It’s such a big dream, I can’t see it all. — Edward Sheriff Curtis
THESE WORDS MAY HAVE BEEN THE MOST PROFOUND EDWARD S. CURTIS EVER WROTE. They were addressed to noted anthropologist George Bird Grinnell over one hundred years ago, shortly after what was to be the defining experience of Curtis’ life. In the summer of 1900, Curtis first encountered American Indian culture in a state relatively unaltered by contact with Europeans. He witnessed one of the last performances of the Sun Dance ceremony and was given access to the sacred lives of numerous American Indians.

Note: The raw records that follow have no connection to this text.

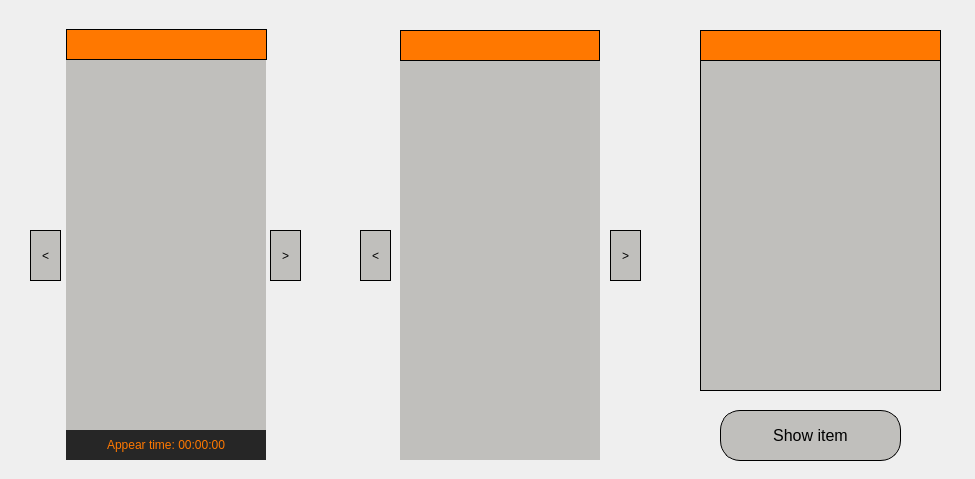
Qt form analysis_ui.ui (darktau34/VKR_videoanalysis_programm) before a commit.
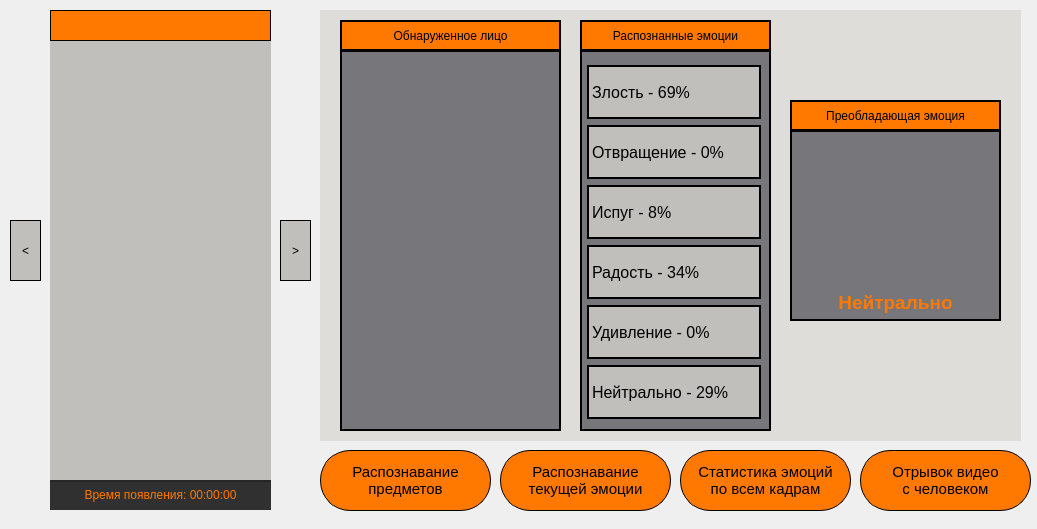
The same form after that commit. The open tabs and pages were chosen to show the change. Icons and pictures are not drawn.

Diff of the .ui file:
```diff
--- a/analysis_ui.ui
+++ b/analysis_ui.ui
@@ -9,8 +9,8 @@
    <rect>
     <x>0</x>
     <y>0</y>
-    <width>975</width>
-    <height>479</height>
+    <width>1037</width>
+    <height>529</height>
    </rect>
   </property>
   <property name="font">
@@ -30,73 +30,13 @@
    <bool>false</bool>
   </property>
   <widget class="QWidget" name="centralwidget">
-   <widget class="QPushButton" name="btn_show_item">
-    <property name="enabled">
-     <bool>false</bool>
-    </property>
-    <property name="geometry">
-     <rect>
-      <x>720</x>
-      <y>410</y>
-      <width>181</width>
-      <height>51</height>
-     </rect>
-    </property>
-    <property name="font">
-     <font>
-      <pointsize>12</pointsize>
-      <weight>50</weight>
-      <bold>false</bold>
-     </font>
-    </property>
-    <property name="cursor">
-     <cursorShape>PointingHandCursor</cursorShape>
-    </property>
-    <property name="styleSheet">
-     <string notr="true">QPushButton {
-	border-radius: 20px;
-	background-color: rgb(255, 120, 0);
-	border-style: solid;
-	border-width: 1px;
-	border-color: rgb(0, 0, 0);
-}
-
-QPushButton:disabled {
-	background-color: rgb(192, 191, 188);
-	color: rgb(0, 0, 0);
-}
-
-QPushButton:hover {
-	background-color: qlineargradient(spread:reflect, x1:0.493, y1:0.488545, x2:1, y2:1, stop:0.189055 rgba(255, 120, 0, 255), stop:1 rgba(255, 232, 214, 255));
-}</string>
-    </property>
-    <property name="text">
-     <string>Show item</string>
-    </property>
-   </widget>
    <widget class="QLabel" name="l_photobox">
     <property name="geometry">
      <rect>
-      <x>66</x>
-      <y>60</y>
-      <width>200</width>
-      <height>400</height>
-     </rect>
-    </property>
-    <property name="styleSheet">
-     <string notr="true">background-color: rgb(192, 191, 188);</string>
-    </property>
-    <property name="text">
-     <string/>
-    </property>
-   </widget>
-   <widget class="QLabel" name="l_gif">
-    <property name="geometry">
-     <rect>
-      <x>400</x>
-      <y>60</y>
-      <width>200</width>
-      <height>400</height>
+      <x>50</x>
+      <y>41</y>
+      <width>221</width>
+      <height>441</height>
      </rect>
     </property>
     <property name="styleSheet">
@@ -112,10 +52,10 @@
     </property>
     <property name="geometry">
      <rect>
-      <x>270</x>
-      <y>230</y>
+      <x>280</x>
+      <y>220</y>
       <width>31</width>
-      <height>51</height>
+      <height>61</height>
      </rect>
     </property>
     <property name="styleSheet">
@@ -145,10 +85,10 @@
     </property>
     <property name="geometry">
      <rect>
-      <x>30</x>
-      <y>230</y>
+      <x>10</x>
+      <y>220</y>
       <width>31</width>
-      <height>51</height>
+      <height>61</height>
      </rect>
     </property>
     <property name="styleSheet">
@@ -172,20 +112,72 @@
      <string>&lt;</string>
     </property>
    </widget>
-   <widget class="QPushButton" name="btn_gif_right">
+   <widget class="QLabel" name="label_photobox">
+    <property name="geometry">
+     <rect>
+      <x>50</x>
+      <y>10</y>
+      <width>221</width>
+      <height>31</height>
+     </rect>
+    </property>
+    <property name="styleSheet">
+     <string notr="true">background-color: rgb(255, 120, 0);
+border-color: rgb(0, 0, 0);
+border-style: solid;
+border-width: 1px;</string>
+    </property>
+    <property name="text">
+     <string/>
+    </property>
+    <property name="alignment">
+     <set>Qt::AlignCenter</set>
+    </property>
+   </widget>
+   <widget class="QLabel" name="label_appear">
+    <property name="geometry">
+     <rect>
+      <x>50</x>
+      <y>480</y>
+      <width>221</width>
+      <height>30</height>
+     </rect>
+    </property>
+    <property name="styleSheet">
+     <string notr="true">background-color: rgba(0, 0, 0, 0.8);
+color: rgb(255, 120, 0);
+</string>
+    </property>
+    <property name="text">
+     <string>Время появления: 00:00:00</string>
+    </property>
+    <property name="alignment">
+     <set>Qt::AlignCenter</set>
+    </property>
+   </widget>
+   <widget class="QPushButton" name="btn_items">
     <property name="enabled">
-     <bool>false</bool>
+     <bool>true</bool>
     </property>
     <property name="geometry">
      <rect>
-      <x>610</x>
-      <y>230</y>
-      <width>31</width>
-      <height>51</height>
+      <x>320</x>
+      <y>450</y>
+      <width>171</width>
+      <height>61</height>
      </rect>
     </property>
+    <property name="font">
+     <font>
+      <pointsize>11</pointsize>
+     </font>
+    </property>
+    <property name="cursor">
+     <cursorShape>PointingHandCursor</cursorShape>
+    </property>
     <property name="styleSheet">
      <string notr="true">QPushButton {
+	border-radius: 30px;
 	background-color: rgb(255, 120, 0);
 	border-style: solid;
 	border-width: 1px;
@@ -202,23 +194,34 @@
 }</string>
     </property>
     <property name="text">
-     <string>&gt;</string>
+     <string>Распознавание
+предметов</string>
     </property>
    </widget>
    <widget class="QPushButton" name="btn_gif_left">
     <property name="enabled">
-     <bool>false</bool>
+     <bool>true</bool>
     </property>
     <property name="geometry">
      <rect>
-      <x>360</x>
-      <y>230</y>
-      <width>31</width>
-      <height>51</height>
+      <x>500</x>
+      <y>450</y>
+      <width>171</width>
+      <height>61</height>
      </rect>
     </property>
+    <property name="font">
+     <font>
+      <pointsize>11</pointsize>
+      <kerning>true</kerning>
+     </font>
+    </property>
+    <property name="cursor">
+     <cursorShape>PointingHandCursor</cursorShape>
+    </property>
     <property name="styleSheet">
      <string notr="true">QPushButton {
+	border-radius: 30px;
 	background-color: rgb(255, 120, 0);
 	border-style: solid;
 	border-width: 1px;
@@ -235,16 +238,164 @@
 }</string>
     </property>
     <property name="text">
-     <string>&lt;</string>
+     <string>Распознавание
+текущей эмоции</string>
+    </property>
+   </widget>
+   <widget class="QPushButton" name="btn_stats">
+    <property name="enabled">
+     <bool>true</bool>
+    </property>
+    <property name="geometry">
+     <rect>
+      <x>680</x>
+      <y>450</y>
+      <width>171</width>
+      <height>61</height>
+     </rect>
+    </property>
+    <property name="font">
+     <font>
+      <pointsize>11</pointsize>
+     </font>
+    </property>
+    <property name="cursor">
+     <cursorShape>PointingHandCursor</cursorShape>
+    </property>
+    <property name="styleSheet">
+     <string notr="true">QPushButton {
+	border-radius: 30px;
+	background-color: rgb(255, 120, 0);
+	border-style: solid;
+	border-width: 1px;
+	border-color: rgb(0, 0, 0);
+}
+
+QPushButton:disabled {
+	background-color: rgb(192, 191, 188);
+	color: rgb(0, 0, 0);
+}
+
+QPushButton:hover {
+	background-color: qlineargradient(spread:reflect, x1:0.493, y1:0.488545, x2:1, y2:1, stop:0.189055 rgba(255, 120, 0, 255), stop:1 rgba(255, 232, 214, 255));
+}</string>
+    </property>
+    <property name="text">
+     <string>Статистика эмоций
+по всем кадрам</string>
+    </property>
+   </widget>
+   <widget class="QPushButton" name="btn_video">
+    <property name="enabled">
+     <bool>true</bool>
+    </property>
+    <property name="geometry">
+     <rect>
+      <x>860</x>
+      <y>450</y>
+      <width>171</width>
+      <height>61</height>
+     </rect>
+    </property>
+    <property name="font">
+     <font>
+      <pointsize>11</pointsize>
+     </font>
+    </property>
+    <property name="cursor">
+     <cursorShape>PointingHandCursor</cursorShape>
+    </property>
+    <property name="styleSheet">
+     <string notr="true">QPushButton {
+	border-radius: 30px;
+	background-color: rgb(255, 120, 0);
+	border-style: solid;
+	border-width: 1px;
+	border-color: rgb(0, 0, 0);
+}
+
+QPushButton:disabled {
+	background-color: rgb(192, 191, 188);
+	color: rgb(0, 0, 0);
+}
+
+QPushButton:hover {
+	background-color: qlineargradient(spread:reflect, x1:0.493, y1:0.488545, x2:1, y2:1, stop:0.189055 rgba(255, 120, 0, 255), stop:1 rgba(255, 232, 214, 255));
+}</string>
+    </property>
+    <property name="text">
+     <string>Отрывок видео
+с человеком</string>
+    </property>
+   </widget>
+   <widget class="QStackedWidget" name="stackedWidget">
+    <property name="geometry">
+     <rect>
+      <x>320</x>
+      <y>10</y>
+      <width>701</width>
+      <height>431</height>
+     </rect>
+    </property>
+    <property name="styleSheet">
+     <string notr="true">background-color: rgb(222, 221, 218);</string>
+    </property>
+    <property name="currentIndex">
+     <number>4</number>
+    </property>
+    <widget class="QWidget" name="page_items">
+     <widget class="QLabel" name="l_show_item">
+      <property name="geometry">
+       <rect>
+        <x>400</x>
+        <y>40</y>
+        <width>271</width>
+        <height>381</height>
+       </rect>
+      </property>
+      <property name="styleSheet">
+       <string notr="true">background-color: rgb(119, 118, 123);
+border-color: rgb(0, 0, 0);
+border-style: solid;
+border-width: 2px;
+</string>
+      </property>
+      <property name="text">
+       <string/>
+      </property>
+     </widget>
+     <widget class="QLabel" name="label_show_item">
+      <property name="geometry">
+       <rect>
+        <x>400</x>
+        <y>10</y>
+        <width>271</width>
+        <height>31</height>
+       </rect>
+      </property>
+      <property name="styleSheet">
+       <string notr="true">background-color: rgb(255, 120, 0);
+border-color: rgb(0, 0, 0);
+border-style: solid;
+border-width: 2px;</string>
+      </property>
+      <property name="text">
+       <string>Просмотр предмета</string>
+      </property>
+      <property name="alignment">
+       <set>Qt::AlignCenter</set>
     </property>
    </widget>
    <widget class="QListWidget" name="list_view_items">
+      <property name="enabled">
+       <bool>true</bool>
+      </property>
     <property name="geometry">
      <rect>
-      <x>700</x>
-      <y>60</y>
+        <x>20</x>
+        <y>40</y>
       <width>241</width>
-      <height>331</height>
+        <height>381</height>
      </rect>
     </property>
     <property name="font">
@@ -265,16 +416,17 @@
     </property>
     <property name="styleSheet">
      <string notr="true">QListView{
-	background-color: rgb(192, 191, 188);
+	background-color: rgb(119, 118, 123);
 	border-color: rgb(0, 0, 0);
 	border-style: solid;
-	border-width: 1px;
+	border-width: 2px;
 	padding: 5px;
 	padding-left: 5px;
 }
 
 QListView:item{
 	border: 2px solid black;
+	background-color: rgb(192, 191, 188);
 	margin:5px;
 	height:50px;
 	width:200px;
@@ -334,55 +486,11 @@
      <bool>false</bool>
     </property>
    </widget>
-   <widget class="QLabel" name="label_photobox">
-    <property name="geometry">
-     <rect>
-      <x>66</x>
-      <y>29</y>
-      <width>201</width>
-      <height>31</height>
-     </rect>
-    </property>
-    <property name="styleSheet">
-     <string notr="true">background-color: rgb(255, 120, 0);
-border-color: rgb(0, 0, 0);
-border-style: solid;
-border-width: 1px;</string>
-    </property>
-    <property name="text">
-     <string/>
-    </property>
-    <property name="alignment">
-     <set>Qt::AlignCenter</set>
-    </property>
-   </widget>
-   <widget class="QLabel" name="label_gif">
-    <property name="geometry">
-     <rect>
-      <x>400</x>
-      <y>30</y>
-      <width>200</width>
-      <height>31</height>
-     </rect>
-    </property>
-    <property name="styleSheet">
-     <string notr="true">background-color: rgb(255, 120, 0);
-border-color: rgb(0, 0, 0);
-border-style: solid;
-border-width: 1px;</string>
-    </property>
-    <property name="text">
-     <string/>
-    </property>
-    <property name="alignment">
-     <set>Qt::AlignCenter</set>
-    </property>
-   </widget>
    <widget class="QLabel" name="label_items">
     <property name="geometry">
      <rect>
-      <x>700</x>
-      <y>30</y>
+        <x>20</x>
+        <y>10</y>
       <width>241</width>
       <height>31</height>
      </rect>
@@ -391,57 +499,366 @@
      <string notr="true">background-color: rgb(255, 120, 0);
 border-color: rgb(0, 0, 0);
 border-style: solid;
-border-width: 1px;</string>
+border-width: 2px;</string>
+      </property>
+      <property name="text">
+       <string>Предметы</string>
+      </property>
+      <property name="alignment">
+       <set>Qt::AlignCenter</set>
+      </property>
+     </widget>
+    </widget>
+    <widget class="QWidget" name="page_emotion">
+     <widget class="QLabel" name="l_facebox">
+      <property name="geometry">
+       <rect>
+        <x>20</x>
+        <y>40</y>
+        <width>221</width>
+        <height>381</height>
+       </rect>
+      </property>
+      <property name="styleSheet">
+       <string notr="true">background-color: rgb(119, 118, 123);
+border-color: rgb(0, 0, 0);
+border-style: solid;
+border-width: 2px;</string>
     </property>
     <property name="text">
      <string/>
     </property>
+     </widget>
+     <widget class="QLabel" name="label_facebox">
+      <property name="geometry">
+       <rect>
+        <x>20</x>
+        <y>10</y>
+        <width>221</width>
+        <height>31</height>
+       </rect>
+      </property>
+      <property name="styleSheet">
+       <string notr="true">background-color: rgb(255, 120, 0);
+border-color: rgb(0, 0, 0);
+border-style: solid;
+border-width: 2px;</string>
+      </property>
+      <property name="text">
+       <string>Обнаруженное лицо</string>
+      </property>
     <property name="alignment">
      <set>Qt::AlignCenter</set>
     </property>
    </widget>
-   <widget class="QLabel" name="l_videoname">
+     <widget class="QListWidget" name="list_view_emotions">
+      <property name="enabled">
+       <bool>true</bool>
+      </property>
     <property name="geometry">
      <rect>
-      <x>70</x>
-      <y>9</y>
-      <width>871</width>
-      <height>16</height>
+        <x>260</x>
+        <y>40</y>
+        <width>191</width>
+        <height>381</height>
      </rect>
     </property>
     <property name="font">
      <font>
-      <pointsize>14</pointsize>
-     </font>
-    </property>
+        <pointsize>12</pointsize>
+        <italic>false</italic>
+        <underline>false</underline>
+        <strikeout>false</strikeout>
+        <stylestrategy>PreferDefault</stylestrategy>
+        <kerning>true</kerning>
+       </font>
+      </property>
+      <property name="cursor" stdset="0">
+       <cursorShape>ArrowCursor</cursorShape>
+      </property>
+      <property name="focusPolicy">
+       <enum>Qt::NoFocus</enum>
+      </property>
+      <property name="styleSheet">
+       <string notr="true">QListView{
+	background-color: rgb(119, 118, 123);
+	border-color: rgb(0, 0, 0);
+	border-style: solid;
+	border-width: 2px;
+	padding: 8px;
+	padding-left: 0px;
+}
+
+QListView:item{
+	border: 2px solid black;
+	background-color: rgb(192, 191, 188);
+	margin:5px;
+	height:50px;
+	width:170px;
+}
+
+QListView:item:selected{
+	border: 1px solid black;
+	background-color: rgba(255, 120, 0, 171);
+}</string>
+      </property>
+      <property name="verticalScrollBarPolicy">
+       <enum>Qt::ScrollBarAlwaysOff</enum>
+      </property>
+      <property name="horizontalScrollBarPolicy">
+       <enum>Qt::ScrollBarAlwaysOff</enum>
+      </property>
+      <property name="autoScroll">
+       <bool>true</bool>
+      </property>
+      <property name="selectionMode">
+       <enum>QAbstractItemView::NoSelection</enum>
+      </property>
+      <property name="movement">
+       <enum>QListView::Static</enum>
+      </property>
+      <property name="flow">
+       <enum>QListView::LeftToRight</enum>
+      </property>
+      <property name="isWrapping" stdset="0">
+       <bool>true</bool>
+      </property>
+      <property name="resizeMode">
+       <enum>QListView::Fixed</enum>
+      </property>
+      <property name="layoutMode">
+       <enum>QListView::SinglePass</enum>
+      </property>
+      <property name="spacing">
+       <number>0</number>
+      </property>
+      <property name="gridSize">
+       <size>
+        <width>120</width>
+        <height>60</height>
+       </size>
+      </property>
+      <property name="viewMode">
+       <enum>QListView::ListMode</enum>
+      </property>
+      <property name="modelColumn">
+       <number>0</number>
+      </property>
+      <property name="uniformItemSizes">
+       <bool>false</bool>
+      </property>
+      <property name="wordWrap">
+       <bool>false</bool>
+      </property>
+      <property name="selectionRectVisible">
+       <bool>true</bool>
+      </property>
+      <property name="currentRow">
+       <number>-1</number>
+      </property>
+      <property name="sortingEnabled">
+       <bool>false</bool>
+      </property>
+      <item>
     <property name="text">
-     <string/>
-    </property>
+        <string>Злость - 69%</string>
+       </property>
+      </item>
+      <item>
+       <property name="text">
+        <string>Отвращение - 0%</string>
+       </property>
+      </item>
+      <item>
+       <property name="text">
+        <string>Испуг - 8%</string>
+       </property>
+      </item>
+      <item>
+       <property name="text">
+        <string>Радость - 34%</string>
+       </property>
+      </item>
+      <item>
+       <property name="text">
+        <string>Удивление - 0%</string>
+       </property>
+      </item>
+      <item>
+       <property name="text">
+        <string>Нейтрально - 29%</string>
+       </property>
+      </item>
+     </widget>
+     <widget class="QLabel" name="label_emotions">
+      <property name="geometry">
+       <rect>
+        <x>260</x>
+        <y>10</y>
+        <width>191</width>
+        <height>31</height>
+       </rect>
+      </property>
+      <property name="styleSheet">
+       <string notr="true">background-color: rgb(255, 120, 0);
+border-color: rgb(0, 0, 0);
+border-style: solid;
+border-width: 2px;</string>
+      </property>
+      <property name="text">
+       <string>Распознанные эмоции</string>
+      </property>
     <property name="alignment">
      <set>Qt::AlignCenter</set>
     </property>
    </widget>
-   <widget class="QLabel" name="label_appear">
+     <widget class="QLabel" name="label_emotionbox">
     <property name="geometry">
      <rect>
-      <x>66</x>
-      <y>430</y>
-      <width>200</width>
-      <height>30</height>
+        <x>470</x>
+        <y>90</y>
+        <width>211</width>
+        <height>31</height>
      </rect>
     </property>
     <property name="styleSheet">
-     <string notr="true">background-color: rgba(0, 0, 0, 0.8);
-color: rgb(255, 120, 0);
-text-shadow: Black 0px 0px 5px;
+       <string notr="true">background-color: rgb(255, 120, 0);
+border-color: rgb(0, 0, 0);
+border-style: solid;
+border-width: 2px;</string>
+      </property>
+      <property name="text">
+       <string>Преобладающая эмоция</string>
+      </property>
+      <property name="alignment">
+       <set>Qt::AlignCenter</set>
+      </property>
+     </widget>
+     <widget class="QLabel" name="l_emotionbox">
+      <property name="geometry">
+       <rect>
+        <x>500</x>
+        <y>140</y>
+        <width>151</width>
+        <height>141</height>
+       </rect>
+      </property>
+      <property name="styleSheet">
+       <string notr="true">background-color: rgb(119, 118, 123);
 </string>
     </property>
     <property name="text">
-     <string>Appear time: 00:00:00</string>
-    </property>
+       <string/>
+      </property>
+      <property name="pixmap">
+       <pixmap>pyqt_resources/icon_neutral.png</pixmap>
+      </property>
     <property name="alignment">
      <set>Qt::AlignCenter</set>
     </property>
+     </widget>
+     <widget class="QLabel" name="label_emotionname">
+      <property name="geometry">
+       <rect>
+        <x>470</x>
+        <y>120</y>
+        <width>211</width>
+        <height>191</height>
+       </rect>
+      </property>
+      <property name="font">
+       <font>
+        <pointsize>14</pointsize>
+        <weight>75</weight>
+        <bold>true</bold>
+       </font>
+      </property>
+      <property name="styleSheet">
+       <string notr="true">background-color: rgb(119, 118, 123);
+color: rgb(255, 120, 0);
+border-color: rgb(0, 0, 0);
+border-style: solid;
+border-width: 2px;</string>
+      </property>
+      <property name="text">
+       <string>Нейтрально</string>
+      </property>
+      <property name="alignment">
+       <set>Qt::AlignBottom|Qt::AlignHCenter</set>
+      </property>
+     </widget>
+     <zorder>l_facebox</zorder>
+     <zorder>label_facebox</zorder>
+     <zorder>list_view_emotions</zorder>
+     <zorder>label_emotions</zorder>
+     <zorder>label_emotionbox</zorder>
+     <zorder>label_emotionname</zorder>
+     <zorder>l_emotionbox</zorder>
+    </widget>
+    <widget class="QWidget" name="page_stats">
+     <widget class="QLabel" name="l_statsbox">
+      <property name="geometry">
+       <rect>
+        <x>10</x>
+        <y>10</y>
+        <width>681</width>
+        <height>411</height>
+       </rect>
+      </property>
+      <property name="styleSheet">
+       <string notr="true">background-color: rgb(119, 118, 123);
+border-color: rgb(0, 0, 0);
+border-style: solid;
+border-width: 2px;</string>
+      </property>
+      <property name="text">
+       <string/>
+      </property>
+     </widget>
+    </widget>
+    <widget class="QWidget" name="page_video"/>
+    <widget class="QWidget" name="page_loading">
+     <widget class="QLabel" name="l_loading">
+      <property name="geometry">
+       <rect>
+        <x>210</x>
+        <y>220</y>
+        <width>301</width>
+        <height>41</height>
+       </rect>
+      </property>
+      <property name="styleSheet">
+       <string notr="true"/>
+      </property>
+      <property name="text">
+       <string/>
+      </property>
+     </widget>
+     <widget class="QLabel" name="label_loading">
+      <property name="geometry">
+       <rect>
+        <x>250</x>
+        <y>180</y>
+        <width>221</width>
+        <height>31</height>
+       </rect>
+      </property>
+      <property name="font">
+       <font>
+        <pointsize>14</pointsize>
+       </font>
+      </property>
+      <property name="styleSheet">
+       <string notr="true"/>
+      </property>
+      <property name="text">
+       <string>Загрузка</string>
+      </property>
+      <property name="alignment">
+       <set>Qt::AlignCenter</set>
+      </property>
+     </widget>
+    </widget>
    </widget>
   </widget>
  </widget>
```
Left out of the diff: 4 changed lines with no effect on the pictures. Lines whose indentation alone changed are shown as unchanged.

The coalescence of these three events created a profound shock wave that affected the very foundation of Curtis’ life, his values, and his beliefs. Having become deeply impassioned by the power and dignity of the American Indian, Curtis began to realize for the first time that he might create a record preserving the history of these magnificent people and their extraordinary culture. In the same letter to Grinnell, Curtis went on to say, “But I can start and sell prints of my pictures as I go along. I’m a poor man, but I’ve got my health, plenty of steam, and something to work for.” Curtis was thirty-two years old, with a family and a thriving business. His willingness to put at risk everything he had worked for up until then is a testament to his enlightened view of humanity, the strength of his individualism, and his creative genius.
With the assistance and patronage of several preeminent individuals, including J. P. Morgan, Theodore Roosevelt, and the kings of both England and Belgium, Curtis succeeded in creating a photo – ethnographic study that was widely hailed as the finest set of limited – edition books ever made in America. During this thirty-year project, Curtis made forty-five to fifty thousand negatives, many of them on glass and some as large as fourteen by seventeen inches. He produced ten thousand wax cylinder recordings of Native languages and music and filmed the first, and some of the most extensive, moving-picture footage ever made of American Indians. All of this culminated in his magnum opus, The North American Indian: a twenty-volume, twenty-portfolio set of books hand – bound in leather, with hand-set letter press text and hand -pulled photogravure prints, all printed on handmade, imported etching stock. More …